Today I honor my beloved friends as well as Noelani. I got her as a rescue in 2011, and she was always so incredibly cuddly, especially after my knee surgeries and on cold nights. She was terrified of loud noises, and we took special care to keep things quiet around her. She and Keola were soulmates, and he misses her terribly, as do I.
This is my sweet friend, Carol, who courageously fought cancer up until the very end. It was an honor and a privilege to be with her during her last weeks at home on hospice. She and I have been friends for many years, and her three “motto” words were hope, joy, and kindness. She and I spent many hours on the road together going to our Gathering retreats and meetings, and I miss her desperately.
My friend Teresa lived her last years to the fullest, spending some of her final weeks in Hawaiʻi. She and I met at our spinning guild, and shared many of the same interests. She was an amazing shawl knitter and handspinner, and though our guild hasn’t been meeting for two years, I can still see her smiling face in front of her wheel.
My friend, Pat, grew up on an Indian reservation and suffered terrible injustices because of his ethnicity. He was a rodeo rider and WW2 hero, earning two Purple Hearts in the Navy. He was able to go on an Honor Flight to Washington, D.C., which is where this photo was taken. Though life didn’t always treat him well, he was one of the kindest people I’ve ever met and lived his 95 years well.
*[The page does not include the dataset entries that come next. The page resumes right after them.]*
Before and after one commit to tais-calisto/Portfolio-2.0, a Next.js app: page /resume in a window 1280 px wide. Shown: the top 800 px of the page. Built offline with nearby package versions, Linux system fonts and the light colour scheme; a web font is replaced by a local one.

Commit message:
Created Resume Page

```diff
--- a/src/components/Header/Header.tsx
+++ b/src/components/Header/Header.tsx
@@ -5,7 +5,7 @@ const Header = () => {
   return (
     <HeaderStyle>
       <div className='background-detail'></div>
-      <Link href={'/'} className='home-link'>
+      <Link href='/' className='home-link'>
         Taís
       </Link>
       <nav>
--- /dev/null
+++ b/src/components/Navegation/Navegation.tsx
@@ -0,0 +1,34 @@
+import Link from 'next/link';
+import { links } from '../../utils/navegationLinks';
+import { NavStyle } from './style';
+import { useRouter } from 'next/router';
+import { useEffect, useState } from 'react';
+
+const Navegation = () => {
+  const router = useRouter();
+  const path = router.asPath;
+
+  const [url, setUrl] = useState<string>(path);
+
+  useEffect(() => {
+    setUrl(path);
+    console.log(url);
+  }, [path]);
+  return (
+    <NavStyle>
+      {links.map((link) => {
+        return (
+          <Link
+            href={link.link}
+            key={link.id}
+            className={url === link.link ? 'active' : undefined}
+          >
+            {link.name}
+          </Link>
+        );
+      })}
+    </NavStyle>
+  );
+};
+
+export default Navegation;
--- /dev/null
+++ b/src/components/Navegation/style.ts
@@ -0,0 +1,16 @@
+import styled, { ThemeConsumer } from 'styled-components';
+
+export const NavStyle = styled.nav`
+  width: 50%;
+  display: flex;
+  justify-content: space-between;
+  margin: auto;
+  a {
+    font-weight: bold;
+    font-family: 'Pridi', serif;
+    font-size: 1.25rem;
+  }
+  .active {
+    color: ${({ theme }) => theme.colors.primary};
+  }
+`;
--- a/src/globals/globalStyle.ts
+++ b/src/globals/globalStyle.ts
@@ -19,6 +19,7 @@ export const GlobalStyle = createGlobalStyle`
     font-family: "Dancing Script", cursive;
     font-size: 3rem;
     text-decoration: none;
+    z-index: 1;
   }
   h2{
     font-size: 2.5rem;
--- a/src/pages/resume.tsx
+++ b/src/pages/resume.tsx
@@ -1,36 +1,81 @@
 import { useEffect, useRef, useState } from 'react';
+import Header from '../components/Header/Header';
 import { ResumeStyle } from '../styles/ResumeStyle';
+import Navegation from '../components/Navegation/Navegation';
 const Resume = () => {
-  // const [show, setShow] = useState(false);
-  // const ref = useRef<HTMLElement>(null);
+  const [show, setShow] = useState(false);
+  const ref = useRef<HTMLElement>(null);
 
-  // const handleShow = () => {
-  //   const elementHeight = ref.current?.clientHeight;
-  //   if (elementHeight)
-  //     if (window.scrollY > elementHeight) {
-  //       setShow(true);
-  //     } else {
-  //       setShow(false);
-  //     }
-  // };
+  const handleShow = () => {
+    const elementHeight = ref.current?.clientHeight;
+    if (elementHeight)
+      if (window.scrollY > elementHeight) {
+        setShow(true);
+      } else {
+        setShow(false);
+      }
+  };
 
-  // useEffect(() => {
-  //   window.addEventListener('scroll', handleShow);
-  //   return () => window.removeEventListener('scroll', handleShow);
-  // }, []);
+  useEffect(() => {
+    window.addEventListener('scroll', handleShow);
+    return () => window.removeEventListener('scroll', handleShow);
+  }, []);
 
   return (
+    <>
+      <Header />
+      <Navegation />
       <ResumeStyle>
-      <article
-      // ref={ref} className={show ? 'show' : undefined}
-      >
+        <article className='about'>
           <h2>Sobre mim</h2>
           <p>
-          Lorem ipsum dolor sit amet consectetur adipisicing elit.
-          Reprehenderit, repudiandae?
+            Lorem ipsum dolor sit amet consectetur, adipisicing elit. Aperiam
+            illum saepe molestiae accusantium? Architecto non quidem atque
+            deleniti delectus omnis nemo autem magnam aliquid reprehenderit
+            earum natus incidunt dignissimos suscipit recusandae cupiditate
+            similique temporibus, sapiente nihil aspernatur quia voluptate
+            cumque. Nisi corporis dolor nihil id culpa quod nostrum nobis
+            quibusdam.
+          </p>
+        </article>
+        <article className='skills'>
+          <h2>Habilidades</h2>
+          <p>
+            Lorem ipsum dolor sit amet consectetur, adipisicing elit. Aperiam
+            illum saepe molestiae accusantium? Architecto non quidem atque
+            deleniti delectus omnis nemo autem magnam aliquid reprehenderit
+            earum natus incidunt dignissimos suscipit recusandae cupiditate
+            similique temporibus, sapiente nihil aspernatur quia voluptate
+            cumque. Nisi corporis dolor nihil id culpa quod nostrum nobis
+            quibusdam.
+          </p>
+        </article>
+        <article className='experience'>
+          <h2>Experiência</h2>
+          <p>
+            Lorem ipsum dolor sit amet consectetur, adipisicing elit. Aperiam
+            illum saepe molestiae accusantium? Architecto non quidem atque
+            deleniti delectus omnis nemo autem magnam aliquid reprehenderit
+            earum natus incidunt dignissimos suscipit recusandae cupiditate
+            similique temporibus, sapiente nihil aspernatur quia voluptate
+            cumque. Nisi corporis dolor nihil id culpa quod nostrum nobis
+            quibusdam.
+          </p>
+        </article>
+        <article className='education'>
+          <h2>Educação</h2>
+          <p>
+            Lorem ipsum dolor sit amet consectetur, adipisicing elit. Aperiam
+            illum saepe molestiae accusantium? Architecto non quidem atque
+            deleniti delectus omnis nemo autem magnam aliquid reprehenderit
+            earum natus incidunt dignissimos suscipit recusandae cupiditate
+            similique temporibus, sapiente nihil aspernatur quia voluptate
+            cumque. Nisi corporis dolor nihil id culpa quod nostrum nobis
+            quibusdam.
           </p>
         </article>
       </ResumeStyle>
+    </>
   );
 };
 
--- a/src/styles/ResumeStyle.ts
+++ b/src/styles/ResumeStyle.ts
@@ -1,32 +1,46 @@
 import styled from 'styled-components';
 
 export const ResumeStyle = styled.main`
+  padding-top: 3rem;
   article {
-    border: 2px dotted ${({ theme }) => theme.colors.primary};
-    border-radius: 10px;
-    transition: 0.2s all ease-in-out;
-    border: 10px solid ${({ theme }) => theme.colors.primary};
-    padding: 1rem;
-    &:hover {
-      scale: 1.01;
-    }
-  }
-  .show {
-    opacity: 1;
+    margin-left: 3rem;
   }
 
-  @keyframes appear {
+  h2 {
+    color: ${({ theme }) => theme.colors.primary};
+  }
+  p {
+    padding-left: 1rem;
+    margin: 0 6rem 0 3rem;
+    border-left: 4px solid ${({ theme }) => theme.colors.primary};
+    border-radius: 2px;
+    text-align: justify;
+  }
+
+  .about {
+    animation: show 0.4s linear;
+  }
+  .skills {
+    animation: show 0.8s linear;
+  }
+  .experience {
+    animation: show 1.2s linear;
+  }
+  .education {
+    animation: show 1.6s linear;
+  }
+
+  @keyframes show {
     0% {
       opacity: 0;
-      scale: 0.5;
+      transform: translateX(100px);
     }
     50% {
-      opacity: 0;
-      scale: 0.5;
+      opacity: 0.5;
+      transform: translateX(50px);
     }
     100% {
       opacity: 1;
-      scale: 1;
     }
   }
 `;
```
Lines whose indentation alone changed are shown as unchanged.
Aloha ʻoukou, my sweet friends. We will always be together in our hearts.